## Task requirements
Your answer must consist of every line from the data below that includes the word "toplam".
= = = =
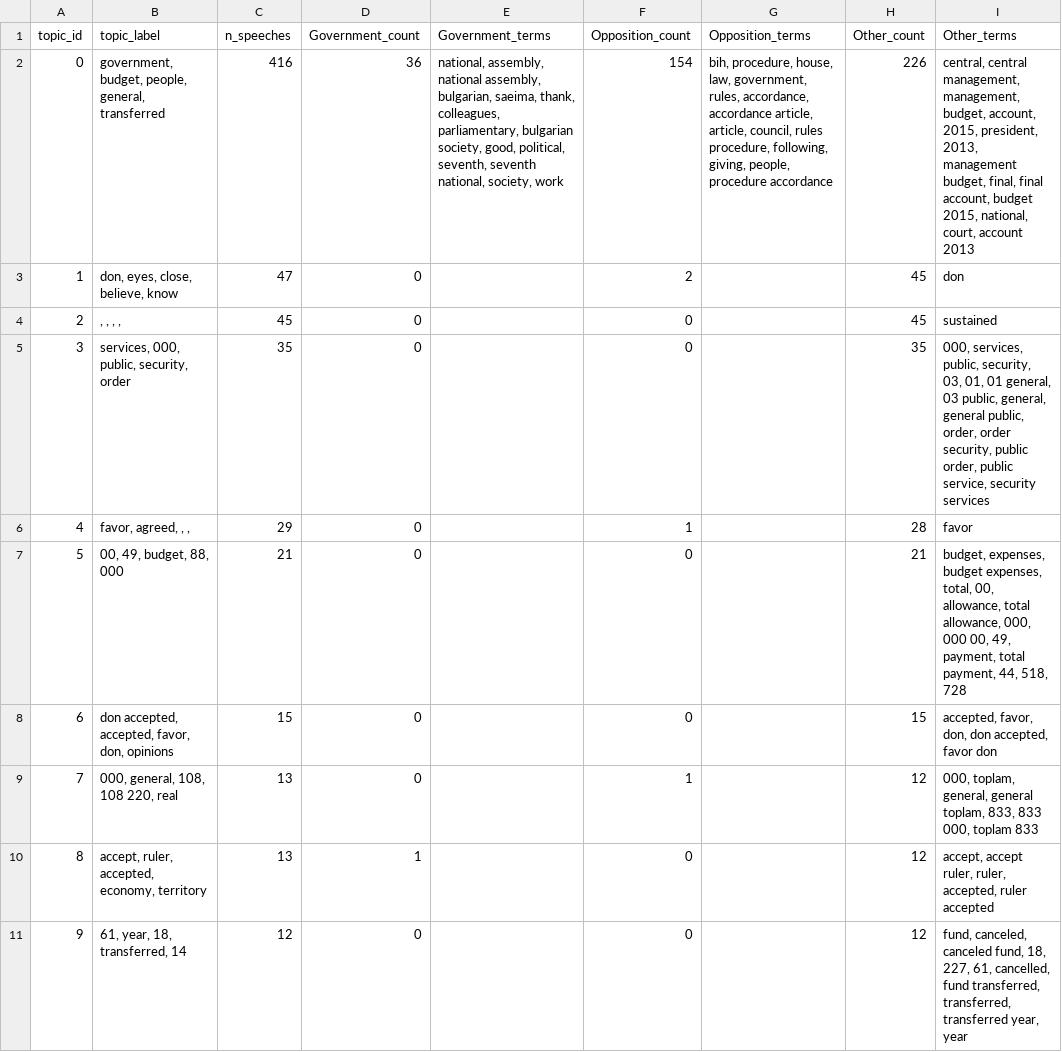
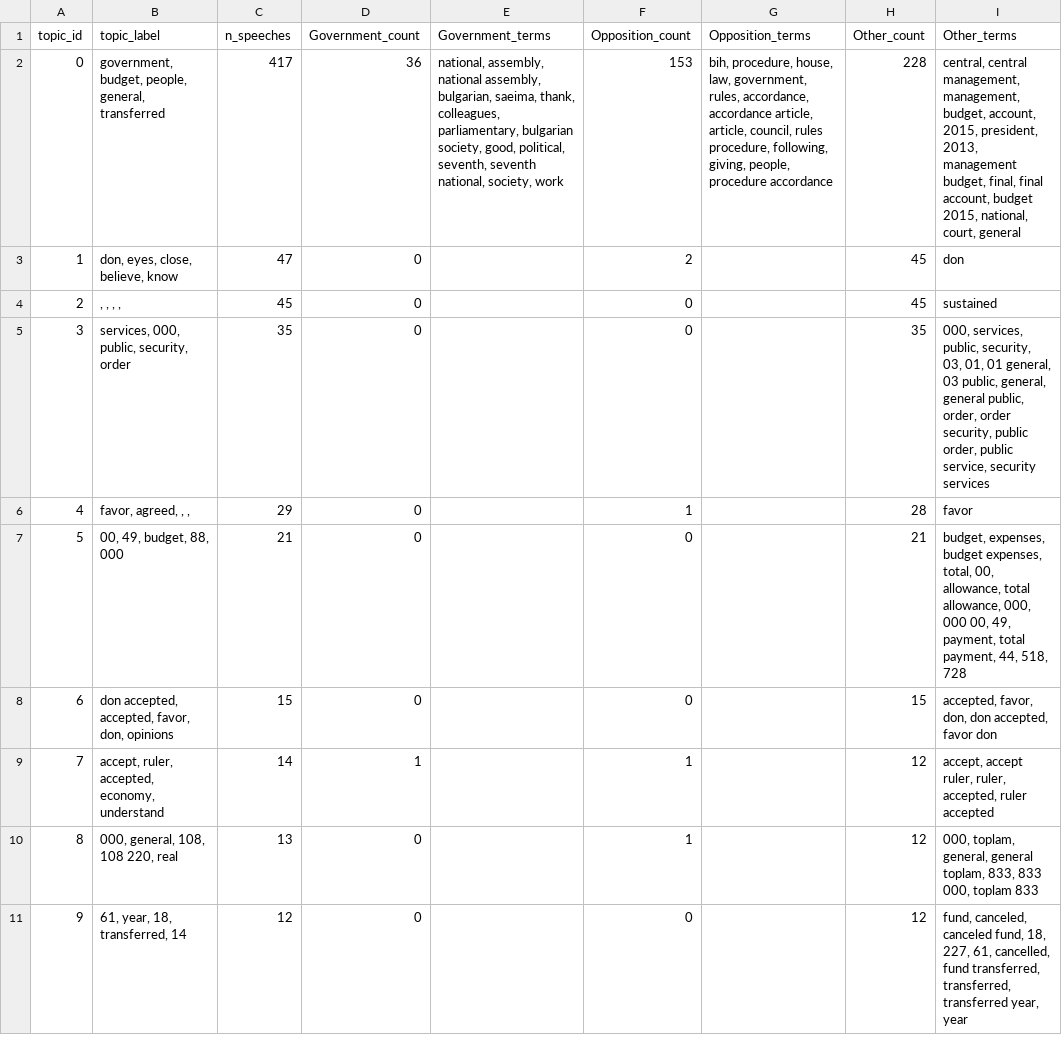
Before and after one commit to Gargant0373/NLP-Project, a CSV file: results/framing_Government_Operations.csv, drawn as a sheet.

```diff
--- a/results/framing_Government_Operations.csv
+++ b/results/framing_Government_Operations.csv
@@ -1,3 +1,3 @@
 topic_id,topic_label,n_speeches,Government_count,Government_terms,Opposition_count,Opposition_terms,Other_count,Other_terms
-0,"government, budget, people, general, transferred",416,36,"national, assembly, national assembly, bulgarian, saeima, thank, colleagues, parliamentary, bulgarian society, good, political, seventh, seventh national, society, work",154,"bih, procedure, house, law, government, rules, accordance, accordance article, article, council, rules procedure, following, giving, people, procedure accordance",226,"central, central management, management, budget, account, 2015, president, 2013, management budget, final, final account, budget 2015, national, court, account 2013"
+0,"government, budget, people, general, transferred",417,36,"national, assembly, national assembly, bulgarian, saeima, thank, colleagues, parliamentary, bulgarian society, good, political, seventh, seventh national, society, work",153,"bih, procedure, house, law, government, rules, accordance, accordance article, article, council, rules procedure, following, giving, people, procedure accordance",228,"central, central management, management, budget, account, 2015, president, 2013, management budget, final, final account, budget 2015, national, court, general"
 1,"don, eyes, close, believe, know",47,0,,2,,45,don
@@ -8,4 +8,4 @@ topic_id,topic_label,n_speeches,Government_count,Government_terms,Opposition_cou
 6,"don accepted, accepted, favor, don, opinions",15,0,,0,,15,"accepted, favor, don, don accepted, favor don"
-7,"000, general, 108, 108 220, real",13,0,,1,,12,"000, toplam, general, general toplam, 833, 833 000, toplam 833"
-8,"accept, ruler, accepted, economy, territory",13,1,,0,,12,"accept, accept ruler, ruler, accepted, ruler accepted"
+7,"accept, ruler, accepted, economy, understand",14,1,,1,,12,"accept, accept ruler, ruler, accepted, ruler accepted"
+8,"000, general, 108, 108 220, real",13,0,,1,,12,"000, toplam, general, general toplam, 833, 833 000, toplam 833"
 9,"61, year, 18, transferred, 14",12,0,,0,,12,"fund, canceled, canceled fund, 18, 227, 61, cancelled, fund transferred, transferred, transferred year, year"
```
Also changed, not shown: results/framing_Civil_Rights.csv, results/framing_Education.csv, 16 other files.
= = = =
## Answer area
-7,"000, general, 108, 108 220, real",13,0,,1,,12,"000, toplam, general, general toplam, 833, 833 000, toplam 833"
+8,"000, general, 108, 108 220, real",13,0,,1,,12,"000, toplam, general, general toplam, 833, 833 000, toplam 833"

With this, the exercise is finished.